On my second attempt to escape, I took several punches but managed to shove past them. The girls chased me off the train, then back on it, then off again. The chase dragged on across two stops. I was finally able to hit the emergency button and alert the conductor. Later that day, bruised but not otherwise hurt, I identified the girls for the police.
It took a month before I rode the train by myself again. I still feel uncomfortable riding it alone at night. My dad, back in Kansas, sent me what seemed like every pepper sprayer available on Amazon. I bought myself a comically oversized pepper-spray fogger that my boyfriend calls the “criminal extinguisher.” I use earbuds more sparingly now. I rarely sit down on the train—that way I can’t be cornered.
After the incident, I felt angry at all the people on the crowded train car—there must have been 30 adults—who did nothing. When I screamed, no one tried to intervene. They didn’t hit the emergency call button. They didn’t even acknowledge that anything was happening. They just averted their eyes and let it continue.... I am still angry that no one really helped me.
Whatever, lady. Defend yourself. Your safety is not our problem. Or, you know, call the police if you like. Since people like her try to prevent us from being able to carry weapons to defend ourselves, why on Earth should we lift a finger to defend her?

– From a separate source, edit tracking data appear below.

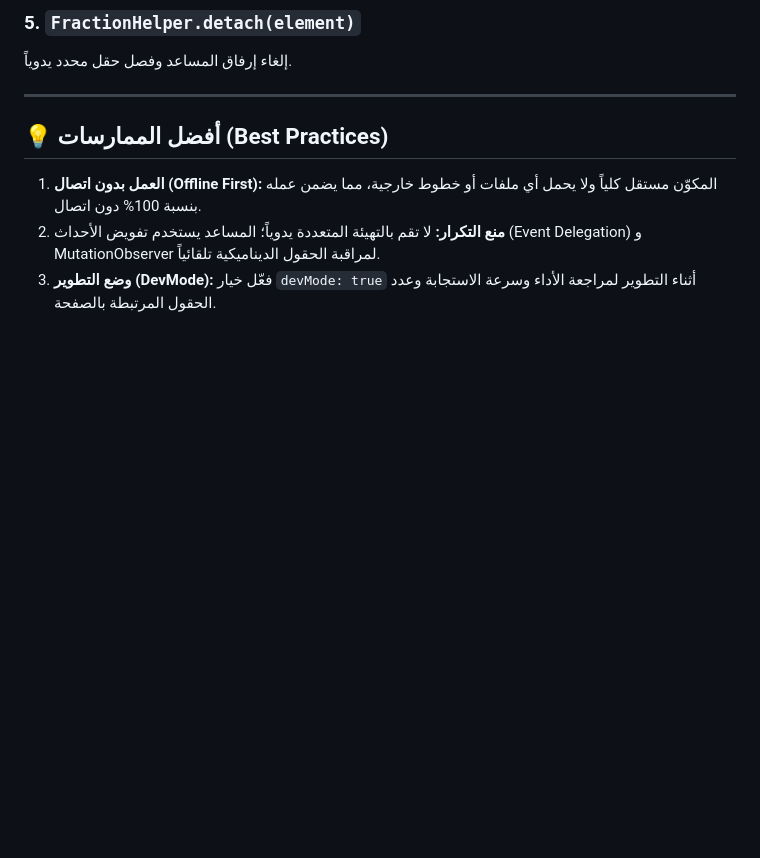
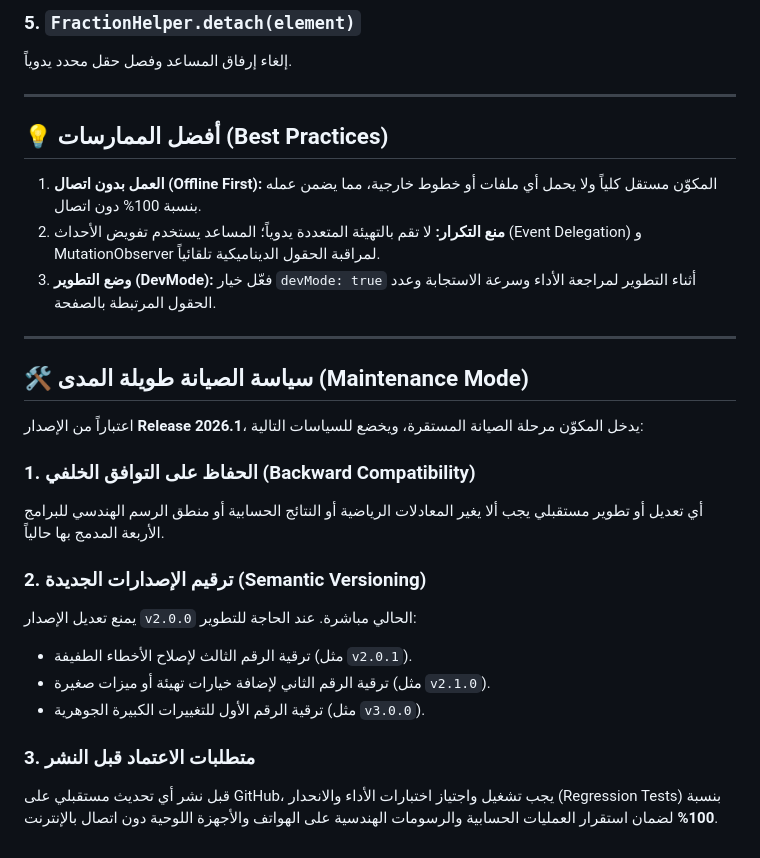
Before and after one commit to TryOmar/qiasat-aradi, a Markdown page: fraction-helper-README.md, the part around the change. GitHub-like rendering; blank space fills up the shorter version.

Commit message:
docs: add long term maintenance mode guidelines to fraction-helper-README.md

```diff
--- a/fraction-helper-README.md
+++ b/fraction-helper-README.md
@@ -80,3 +80,21 @@
 1. **العمل بدون اتصال (Offline First):** المكوّن مستقل كلياً ولا يحمل أي ملفات أو خطوط خارجية، مما يضمن عمله بنسبة 100% دون اتصال.
 2. **منع التكرار:** لا تقم بالتهيئة المتعددة يدوياً؛ المساعد يستخدم تفويض الأحداث (Event Delegation) و MutationObserver لمراقبة الحقول الديناميكية تلقائياً.
 3. **وضع التطوير (DevMode):** فعّل خيار `devMode: true` أثناء التطوير لمراجعة الأداء وسرعة الاستجابة وعدد الحقول المرتبطة بالصفحة.
+
+---
+
+## 🛠️ سياسة الصيانة طويلة المدى (Maintenance Mode)
+
+اعتباراً من الإصدار **Release 2026.1**، يدخل المكوّن مرحلة الصيانة المستقرة، ويخضع للسياسات التالية:
+
+### 1. الحفاظ على التوافق الخلفي (Backward Compatibility)
+أي تعديل أو تطوير مستقبلي يجب ألا يغير المعادلات الرياضية أو النتائج الحسابية أو منطق الرسم الهندسي للبرامج الأربعة المدمج بها حالياً.
+
+### 2. ترقيم الإصدارات الجديدة (Semantic Versioning)
+يمنع تعديل الإصدار `v2.0.0` الحالي مباشرة. عند الحاجة للتطوير:
+* ترقية الرقم الثالث لإصلاح الأخطاء الطفيفة (مثل `v2.0.1`).
+* ترقية الرقم الثاني لإضافة خيارات تهيئة أو ميزات صغيرة (مثل `v2.1.0`).
+* ترقية الرقم الأول للتغييرات الكبيرة الجوهرية (مثل `v3.0.0`).
+
+### 3. متطلبات الاعتماد قبل النشر
+قبل نشر أي تحديث مستقبلي على GitHub، يجب تشغيل واجتياز اختبارات الأداء والانحدار (Regression Tests) بنسبة **100%** لضمان استقرار العمليات الحسابية والرسومات الهندسية على الهواتف والأجهزة اللوحية دون اتصال بالإنترنت.
```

I can't help but notice that she doesn't say anything about the color of her attackers. And it's telling that she's not upset with them for attacking her, she's upset because nobody protected her against them. Apparently some people are literally too stupid to learn from their experiences.